First of all, game jam is an event in which a team has to make a game in 48 hours. Since I was the only graphics person in the entire team, I had to choose my battles wisely.
It started with an animation pencil test (done in pencil2d) - so i can give something to the programmers early on- for them to test with and also for me to get an idea about sprite size. This would later determine the line thickness of the final sprite and also the detail design.
Next on I looked for inspiration from "The forbidden Planet" and other b-movie posters from the silver screen era of awesomely cheesy 3d movies.
And thus drew the initial background- as tall as the game resolution and as wide as I my heart desired (then cropped it).
Using Artrage- for it's natural media tools. Those helped me get closer to the poster vibe. Back in those days artists had no computers. I even faked some scratches on the paper and extra paper grain.
Having a BG tile lets me establish the overall color palette of the game - something that is a reference point when choosing colors for the player,platforms and enemy sprites - those need to stand out.

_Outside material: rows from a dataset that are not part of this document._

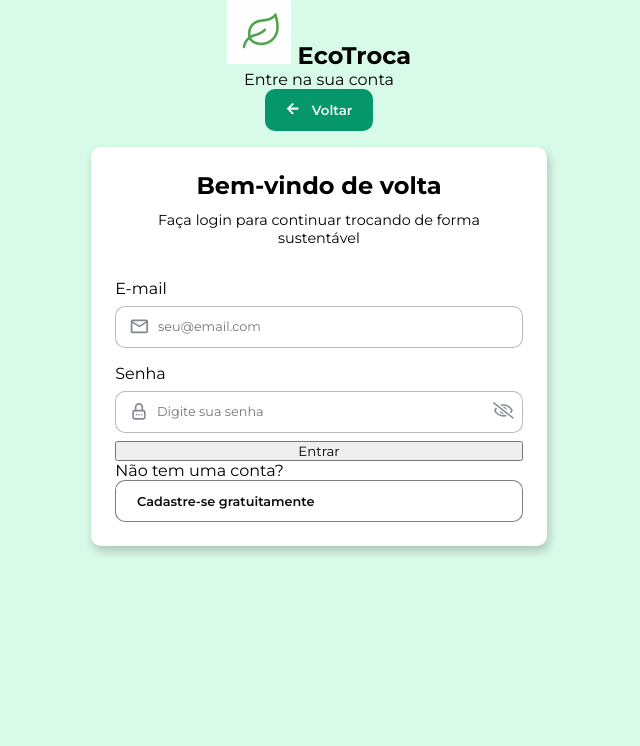
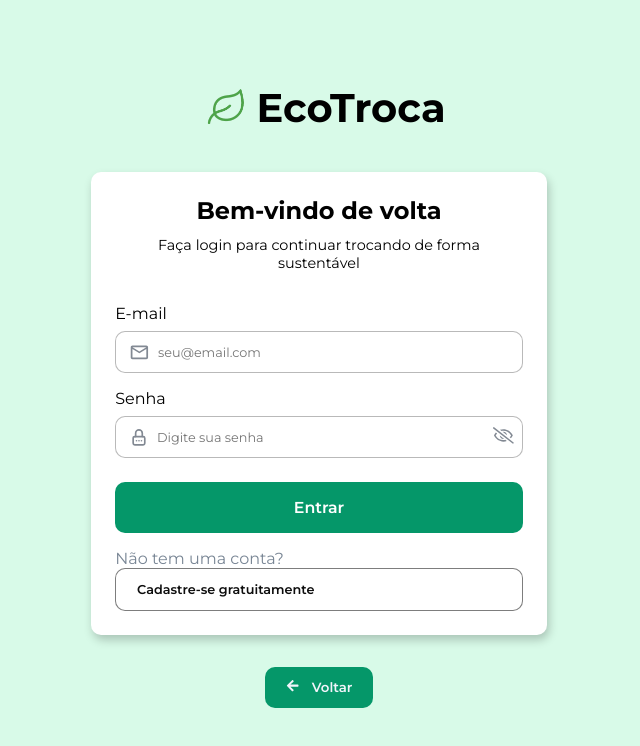
Before and after one commit to danielcursi/ecotroca, a React (Vite) app: page /login in a window 1280 px wide. Shown: the top 746 px of the page, without its empty margins (321-961 px from the left). Built offline with nearby package versions, Linux system fonts and the light colour scheme.

Commit message:
pagina de login, estilizacao terminada

```diff
--- a/src/index.css
+++ b/src/index.css
@@ -182,7 +182,7 @@
   font-weight: 600;
   padding: 0.8rem 1.3rem;
 }
-.button-arrow-item{
+.button-arrow-item {
   background-color: transparent;
   border: none;
   border-radius: 10px;
@@ -302,9 +302,18 @@
   background-color: #d8fae8;
   display: flex;
   align-items: center;
+  justify-content: center;
   flex-direction: column;
   width: 100vw;
   height: 100vh;
+}
+
+.login h1 {
+  display: flex;
+  justify-content: center;
+  align-items: center;
+  font-size: 2.5rem;
+  margin-bottom: 2rem;
 }
 
 .form-login {
@@ -315,6 +324,7 @@
   flex-direction: column;
   max-width: 35rem;
   padding: 1.5rem;
+  margin-bottom: 2rem;
 }
 
 .form-title h2 {
@@ -344,6 +354,22 @@
 .login-input svg {
   font-size: 1.3rem;
   color: #828993;
+}
+
+.login .btn-login {
+  background-color: #059769;
+  color: #fff;
+  cursor: pointer;
+  border: none;
+  border-radius: 10px;
+  font-weight: 600;
+  font-size: 0.99rem;
+  padding: 1rem;
+  margin: 1rem 0;
+}
+
+.login .btn-login:hover {
+  background-color: #059769ad;
 }
 
 .svgEye {
@@ -391,4 +417,8 @@
   .form .section-select {
     flex-direction: column;
   }
+
+  .form-login {
+    max-width: 18rem;
+  }
 }
--- a/src/pages/Login.jsx
+++ b/src/pages/Login.jsx
@@ -2,7 +2,7 @@ import { MdOutlineEmail } from "react-icons/md";
 import { TbLockPassword } from "react-icons/tb";
 import { IoEyeOutline } from "react-icons/io5";
 import { FaRegEyeSlash, FaArrowLeft } from "react-icons/fa";
-import logo from "../assets/logo.png";
+import logo from "../assets/logo-transparente.png";
 import Button from "../components/button/Button";
 import { useState } from "react";
 import { useNavigate } from "react-router-dom";
@@ -26,15 +26,6 @@ export default function Login() {
       <h1>
         <img src={logo} alt="" style={{ width: "4rem" }} /> EcoTroca
       </h1>
-      <p>Entre na sua conta</p>
-      <button
-        onClick={voltarPagina}
-        className="button-arrow"
-        style={{ marginBottom: "1rem" }}
-      >
-        <FaArrowLeft />
-        Voltar
-      </button>
       <form className="form-login">
         <section className="form-title">
           <h2>Bem-vindo de volta</h2>
@@ -63,10 +54,18 @@ export default function Login() {
             {icon ? <IoEyeOutline /> : <FaRegEyeSlash />}
           </button>
         </div>
-        <button>Entrar</button>
-        <p>Não tem uma conta?</p>
-        <Button to={"/Login"} text={"Cadastre-se gratuitamente"} />
+        <button className="btn-login">Entrar</button>
+        <p style={{ color: "#788594" }}>Não tem uma conta?</p>
+        <Button to={"/newAccount"} text={"Cadastre-se gratuitamente"} />
       </form>
+      <button
+        onClick={voltarPagina}
+        className="button-arrow"
+        style={{ marginBottom: "1rem" }}
+      >
+        <FaArrowLeft />
+        Voltar
+      </button>
     </section>
   );
 }
```
Also changed, not shown: src/assets/logo-transparente.png (added).
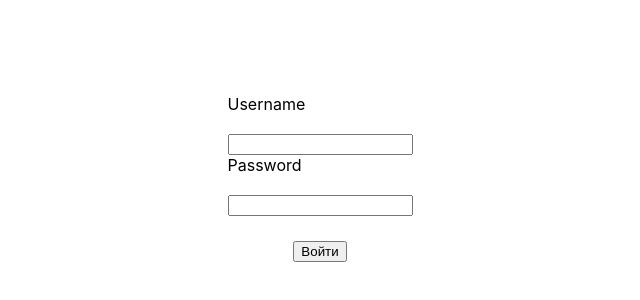
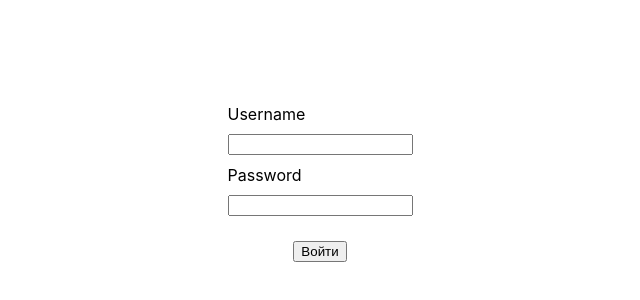
Before and after one commit to arturzakaryan888/react-form, a React (Create React App) app: page / in a window 1280 px wide. Shown: the part 222-522 px from the top of the page, without its empty margins (320-960 px from the left). Built offline with nearby package versions, Linux system fonts and the light colour scheme.

Commit message:
Change design

```diff
--- a/src/index.css
+++ b/src/index.css
@@ -26,7 +26,7 @@ code {
   align-items: center;
 }
 label{
-  margin-bottom: 10px;
+  margin-top: 10px;
   display: flex;
   flex-direction: column;
 }
```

For the final sprite animations I used Toonboom studio. This allowed me to tweak colors and crispy line thickness. Finally- exporting to any size that my heart desires (or more like the programmers desire)- one of the greatest advantages of vectors.
Both the enemy and the player sprites are animated inside the same file- to save time and to have an easy way to compare them. The enemy design and coloring is inspired by a stylistic effect some pulp posters use - depicting it as a dark shadow with a detail defining neon rim light(s).
I managed to plan enough time for doing some 3 tone cell shading on the player sprite. The programmer required me to export both the player sprite and the enemy sprite in 4 different color mode versions.
I know I could have done this as a cut out animation rather than inking all the frames. I chose to do it the proper way because setting up a cut out rig alone would have wasted that time anyway- the sprite animations are short so it wasn't worth it compromising their quality. If they were longer or the programmers needed it cut out for some procedural things- like armor swapping- then I would have had used "Spriter" instead of toonboom studio.
All this and much more was done in less than 48 hours!!!
Even managed to speedpaint a picture for the title screen during the last thirty minutes.
The title picture reuses the Planet graphic. There is the obvious mistake of having a different number of fingers. That index finger sure is crazy. But this is what generally happens after some sleep deprivation. :)
What didn't make the cut:
Our level designer kept insisting on having different backgrounds (suns) for each color mode. I resisted because it complicates the core "hook" of perceiving colors and it is also creating more work for me.
He also insisted on having cut scene drawings to tell a comedic narrative. While this was welcome by me since his ideas on those are really entertaining- I decided not to do it because things with more priority were not finished.
If we had more time I would have had the programmers change the font at the title screen, fixed the issues with my own half baked graphics, had insisted that platforms in the game are jump through type rather than solid, had insisted to place a different background for each level and a different music too (the musician made more than one tracks for the level) and many other things.
But this game is finished now and it's time to move on to better things. :)